It takes its time to tell the whole story, rather than just butchering it like shorter adaptations have to do. Thus, it manages to retain the atmosphere and the tone of the novel. It looks charming and does justice to many of the classic characters: these are my definitive Darcy and Lizzie but e.g. the Bingleys work great, too.
Worst things about it:
Sometimes it doesn’t trust the viewer enough. The characters make theatrical asides and see other people’s faces when they look into mirrors or at the landscape, which becomes humorous rather than dramatic and is entirely unnecessary for understanding the story.
✤ I like the pacing of the story: it neither rushes nor drags.
✤ The first failed proposal of Darcy shall remain one of my favorite dramatic moments on TV.
✤ I like how Lydia is not vilified in this version but you still get to see her as destructive.
✤ I don’t get all those scenes with wet Darcy. Is it just a female gaze thing? ‘Cause he looks plenty fine with his clothes on, too.
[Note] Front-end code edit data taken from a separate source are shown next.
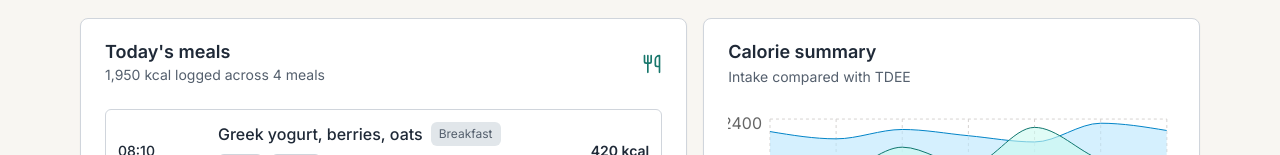
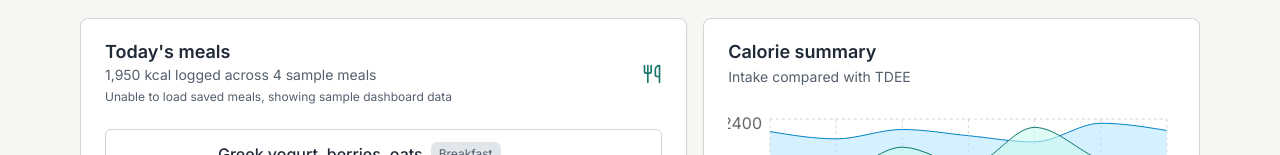
Before and after one commit to sharon-e-0/FitRAG, a Next.js app: page /dashboard in a window 1280 px wide. Shown: the part 369-524 px from the top of the page. Built offline with nearby package versions, Linux system fonts and the light colour scheme; no server answers.

Commit message:
Show saved meals on dashboard

```diff
--- a/app/dashboard/dashboard-client.tsx
+++ b/app/dashboard/dashboard-client.tsx
@@ -1,5 +1,6 @@
 "use client";
 
+import { useEffect, useMemo, useState } from "react";
 import {
   Activity,
   ArrowUpRight,
@@ -32,9 +33,20 @@ import { Button } from "@/components/ui/button";
 import { Card, CardContent, CardHeader, CardTitle } from "@/components/ui/card";
 import { Textarea } from "@/components/ui/textarea";
 import { cn } from "@/lib/utils";
+import type { FoodRecord } from "@/types/database";
 
-const todayMeals = [
+type DashboardMeal = {
+  id: string;
+  type: string;
+  name: string;
+  calories: number | null;
+  time: string;
+  tags: string[];
+};
+
+const fallbackMeals: DashboardMeal[] = [
   {
+    id: "sample-breakfast",
     type: "Breakfast",
     name: "Greek yogurt, berries, oats",
     calories: 420,
@@ -42,6 +54,7 @@ const todayMeals = [
     tags: ["calm", "home"]
   },
   {
+    id: "sample-lunch",
     type: "Lunch",
     name: "Chicken bibimbap",
     calories: 680,
@@ -49,6 +62,7 @@ const todayMeals = [
     tags: ["focused", "campus"]
   },
   {
+    id: "sample-snack",
     type: "Snack",
     name: "Iced latte, protein bar",
     calories: 310,
@@ -56,6 +70,7 @@ const todayMeals = [
     tags: ["tired", "study"]
   },
   {
+    id: "sample-dinner",
     type: "Dinner",
     name: "Salmon, rice, salad",
     calories: 540,
@@ -149,7 +164,55 @@ const summaryCards = [
 ];
 
 export function DashboardClient() {
-  const totalCalories = todayMeals.reduce((sum, meal) => sum + meal.calories, 0);
+  const [savedMeals, setSavedMeals] = useState<DashboardMeal[]>([]);
+  const [mealStatus, setMealStatus] = useState("Loading saved meals...");
+
+  useEffect(() => {
+    let isMounted = true;
+
+    async function loadMeals() {
+      try {
+        const response = await fetch("/api/meals", {
+          cache: "no-store"
+        });
+
+        if (!response.ok) {
+          throw new Error("Could not load saved meals.");
+        }
+
+        const payload = (await response.json()) as { meals?: FoodRecord[] };
+        const mappedMeals = (payload.meals ?? []).slice(0, 8).map(mapFoodRecordToMeal);
+
+        if (isMounted) {
+          setSavedMeals(mappedMeals);
+          setMealStatus(
+            mappedMeals.length > 0
+              ? "Showing your saved meal records"
+              : "No saved meals yet, showing sample dashboard data"
+          );
+        }
+      } catch {
+        if (isMounted) {
+          setMealStatus("Unable to load saved meals, showing sample dashboard data");
+        }
+      }
+    }
+
+    loadMeals();
+
+    return () => {
+      isMounted = false;
+    };
+  }, []);
+
+  const todayMeals = useMemo(
+    () => (savedMeals.length > 0 ? savedMeals : fallbackMeals),
+    [savedMeals]
+  );
+  const totalCalories = todayMeals.reduce(
+    (sum, meal) => sum + (meal.calories ?? 0),
+    0
+  );
 
   return (
     <div className="space-y-5">
@@ -195,15 +258,18 @@ export function DashboardClient() {
             <div>
               <CardTitle>Today&apos;s meals</CardTitle>
               <p className="mt-1 text-sm text-muted-foreground">
-                {totalCalories.toLocaleString()} kcal logged across {todayMeals.length} meals
+                {savedMeals.length > 0
+                  ? `${todayMeals.length} saved meals, ${totalCalories.toLocaleString()} analyzed kcal`
+                  : `${totalCalories.toLocaleString()} kcal logged across ${todayMeals.length} sample meals`}
               </p>
+              <p className="mt-1 text-xs text-muted-foreground">{mealStatus}</p>
             </div>
             <Utensils className="h-5 w-5 text-primary" />
           </CardHeader>
           <CardContent className="space-y-3">
             {todayMeals.map((meal) => (
               <div
-                key={`${meal.type}-${meal.time}`}
+                key={meal.id}
                 className="grid gap-3 rounded-md border p-3 sm:grid-cols-[88px_1fr_auto] sm:items-center"
               >
                 <div className="text-sm font-medium">{meal.time}</div>
@@ -226,7 +292,7 @@ export function DashboardClient() {
                   </div>
                 </div>
                 <div className="text-sm font-semibold sm:text-right">
-                  {meal.calories} kcal
+                  {meal.calories === null ? "Pending analysis" : `${meal.calories} kcal`}
                 </div>
               </div>
             ))}
@@ -442,6 +508,36 @@ export function DashboardClient() {
   );
 }
 
+function mapFoodRecordToMeal(record: FoodRecord): DashboardMeal {
+  const eatenAt = new Date(record.eaten_at);
+  const time = Number.isNaN(eatenAt.getTime())
+    ? "--:--"
+    : eatenAt.toLocaleTimeString([], {
+        hour: "2-digit",
+        minute: "2-digit"
+      });
+
+  return {
+    id: record.id,
+    type: formatMealType(record.meal_type),
+    name: record.raw_text ?? record.memo ?? "Saved meal",
+    calories: null,
+    time,
+    tags: [record.input_type, "saved"]
+  };
+}
+
+function formatMealType(mealType: FoodRecord["meal_type"]) {
+  if (!mealType) {
+    return "Meal";
+  }
+
+  return mealType
+    .split("_")
+    .map((word) => word.charAt(0).toUpperCase() + word.slice(1))
+    .join(" ");
+}
+
 function SignalRow({
   label,
   value,
--- a/components/meals/meal-form.tsx
+++ b/components/meals/meal-form.tsx
@@ -1,6 +1,7 @@
 "use client";
 
 import { useState } from "react";
+import { useRouter } from "next/navigation";
 import { Button } from "@/components/ui/button";
 import { Card, CardContent } from "@/components/ui/card";
 import { Input } from "@/components/ui/input";
@@ -16,6 +17,7 @@ const mealTypes = [
 ];
 
 export function MealForm() {
+  const router = useRouter();
   const [status, setStatus] = useState<string | null>(null);
   const [isSubmitting, setIsSubmitting] = useState(false);
 
@@ -50,6 +52,8 @@ export function MealForm() {
 
       event.currentTarget.reset();
       setStatus("Meal saved successfully.");
+      router.push("/dashboard");
+      router.refresh();
     } catch (error) {
       setStatus(error instanceof Error ? error.message : "Failed to save meal.");
     } finally {
```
✤ Mrs. Bennet is a caricature. In fact, when my husband heard me watching the show last year, he kept remarking that he thought these were Monty Python guys pretending to be women whenever the actress monologued and, you know, I see where he was coming from.
✤ And this is not the adaptation’s fault because the situation remains the same in the book but it always irritates me so much that I can hardly focus on anything else: Mr. Bennet! What a perfect villain of the story, with his indifference, laziness and withholding affection from everyone but one chosen daughter. Seriously, I can’t do justice to my disgust at Mr. Bennet (and at how the story tries to make him likeable).
How it enriched my life:
It brings the book to life and, I think, it actually made me like the book more. Believe it or not, I wasn’t actually such a huge fan of it to begin with.
Not fun, just me going on and on about Mr. Bennet (I’m such fun at parties, guys). It struck me this time how he hurts all his daughters but none more than Mary. Just think about it: he keeps saying how his two eldest daughters are smart and the rest is silly. But Mary, the third daughter and so the first deemed silly by her father, tries so hard to be smart, with her reading and her quotes. It loses her Mrs. Bennet’s interest, which the other two silly daughters have, but Mr. Bennet, whom she’s trying to impress, still groups her with the uninteresting part of the family. Poor Mary, irritating as she is.
I’m already planning to re-watch it next Christmas. I might also revisit Keira Knightley’s film some time in the future.
Fans of Pride and Prejudice and of solid, British costume dramas. Fans of Colin Firth, too.
★ ★ ★ ★ ★
Next time: To Say Nothing of the Dog